When I began getting serious about writing a few years ago, I didn’t want it to impinge upon my time with my family.  I didn’t want to be locked up in a room of the house writing while my wife and son went about their day.  I didn’t want to disrupt my wife’s and my routine of settling into the couch after a long day.  And, I didn’t want to steal time from our weekends or vacations when my family desperately needed to (re)connect. So instead, I found time in the wee hours of the morning.  As someone who needs to be at work around 7am, that meant goddamn early in the morning, settling down in my kitchen or heading out to the coffee house while it was still dark outside.  It felt like the best solution.  My family would be asleep until later anyways, so writing early technically wouldn’t rob me of a second of my time with them.  However, the toll was insidious.

For a few years, I became obsessed.  I used to work out.  I used to meditate.  Those things went out the window because I wanted to make time for writing.  No, I needed to make time for writing.  Writing became my major drive in the morning.  Only after I’d written did I feel as though I could go about my rather mundane work life.

The consequences crept up on me.  As an early riser, the early morning wake-ups were not a big deal at first, but as time went by, I found myself waking up earlier (4am?), and doing it almost every day.  Eventually, I started to dull in the afternoons, or get sleepy really early in the evening.  It got to the point where I couldn’t keep my eyes open much past 8pm.  It didn’t matter if Lost was on.  It didn’t matter if it was the Super Bowl.  I would lose it at the end of the night.

I had to re-calibrate and figure out what was most important.  I started slowing down and eventually lost the steam for writing and put it all down for about 6 months.  Then, I decided to get back in the swing of things and started this blog.  The blog has been an endeavor of self-discovery and has recharged my motivation for writing again.  But when do I find myself doing it?  Today I awoke at 5:30am (on a Sunday!), just to sit here in my kitchen and write.  Again I feel the urge to write, but can’t consider “stealing” any time away from my family.  Granted, I do this less frequently now.  I’ve regained some balance to my mornings.  I no longer consider waking up at 4am, and I actually work out once in a while.  But how do I maintain the balance?

Throughout all this, I feel like a bit of a hypocrite.  How does someone write a blog about mindful parenting, when the blog itself has the potential to pull him away from his family or turn him into a drooling zombie at night?  I’m finding my way, but with much trepidation, knowing that the urge to write can be so strong as to overwhelm my sense of purpose and my center.

I’m curious about other parents.

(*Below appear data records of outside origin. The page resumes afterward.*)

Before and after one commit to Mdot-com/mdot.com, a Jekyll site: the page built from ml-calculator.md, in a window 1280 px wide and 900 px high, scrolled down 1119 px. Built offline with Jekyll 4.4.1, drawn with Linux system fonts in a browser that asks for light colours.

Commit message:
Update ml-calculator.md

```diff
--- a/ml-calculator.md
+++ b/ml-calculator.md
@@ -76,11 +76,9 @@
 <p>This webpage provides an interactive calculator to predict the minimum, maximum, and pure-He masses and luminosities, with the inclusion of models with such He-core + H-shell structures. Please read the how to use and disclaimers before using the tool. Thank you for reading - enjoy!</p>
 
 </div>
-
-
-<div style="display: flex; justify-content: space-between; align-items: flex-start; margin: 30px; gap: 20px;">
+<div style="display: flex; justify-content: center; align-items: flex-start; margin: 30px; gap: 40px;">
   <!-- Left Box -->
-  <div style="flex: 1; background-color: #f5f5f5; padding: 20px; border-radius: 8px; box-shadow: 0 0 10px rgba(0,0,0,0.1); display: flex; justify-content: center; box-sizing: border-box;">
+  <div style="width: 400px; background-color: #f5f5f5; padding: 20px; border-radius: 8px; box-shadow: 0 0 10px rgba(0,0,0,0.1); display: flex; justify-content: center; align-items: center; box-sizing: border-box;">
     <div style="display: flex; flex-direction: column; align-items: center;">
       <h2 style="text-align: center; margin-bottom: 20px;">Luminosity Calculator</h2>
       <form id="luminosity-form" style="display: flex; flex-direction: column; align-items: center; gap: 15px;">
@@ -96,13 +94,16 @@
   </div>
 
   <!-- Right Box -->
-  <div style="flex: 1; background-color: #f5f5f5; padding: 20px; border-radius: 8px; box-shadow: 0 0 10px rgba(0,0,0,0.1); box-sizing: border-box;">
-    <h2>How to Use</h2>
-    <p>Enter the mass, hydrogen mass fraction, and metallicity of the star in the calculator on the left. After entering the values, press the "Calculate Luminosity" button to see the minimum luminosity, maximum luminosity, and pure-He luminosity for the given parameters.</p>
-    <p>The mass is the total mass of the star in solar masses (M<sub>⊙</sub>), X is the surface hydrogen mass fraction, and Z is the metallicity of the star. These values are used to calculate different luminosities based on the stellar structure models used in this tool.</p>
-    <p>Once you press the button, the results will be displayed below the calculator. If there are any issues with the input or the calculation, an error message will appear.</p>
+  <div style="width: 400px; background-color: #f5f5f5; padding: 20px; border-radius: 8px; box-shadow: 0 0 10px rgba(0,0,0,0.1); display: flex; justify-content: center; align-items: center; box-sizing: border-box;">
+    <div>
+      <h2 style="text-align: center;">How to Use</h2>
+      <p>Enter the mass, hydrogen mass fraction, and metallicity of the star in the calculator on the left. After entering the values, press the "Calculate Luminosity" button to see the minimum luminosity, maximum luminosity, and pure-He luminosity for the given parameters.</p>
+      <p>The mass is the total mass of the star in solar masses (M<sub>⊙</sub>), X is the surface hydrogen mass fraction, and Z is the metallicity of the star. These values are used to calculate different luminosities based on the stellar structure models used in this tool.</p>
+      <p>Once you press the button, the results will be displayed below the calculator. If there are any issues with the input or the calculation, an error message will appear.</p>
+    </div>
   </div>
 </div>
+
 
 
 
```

When do you find the time to write, and how do you balance it with family?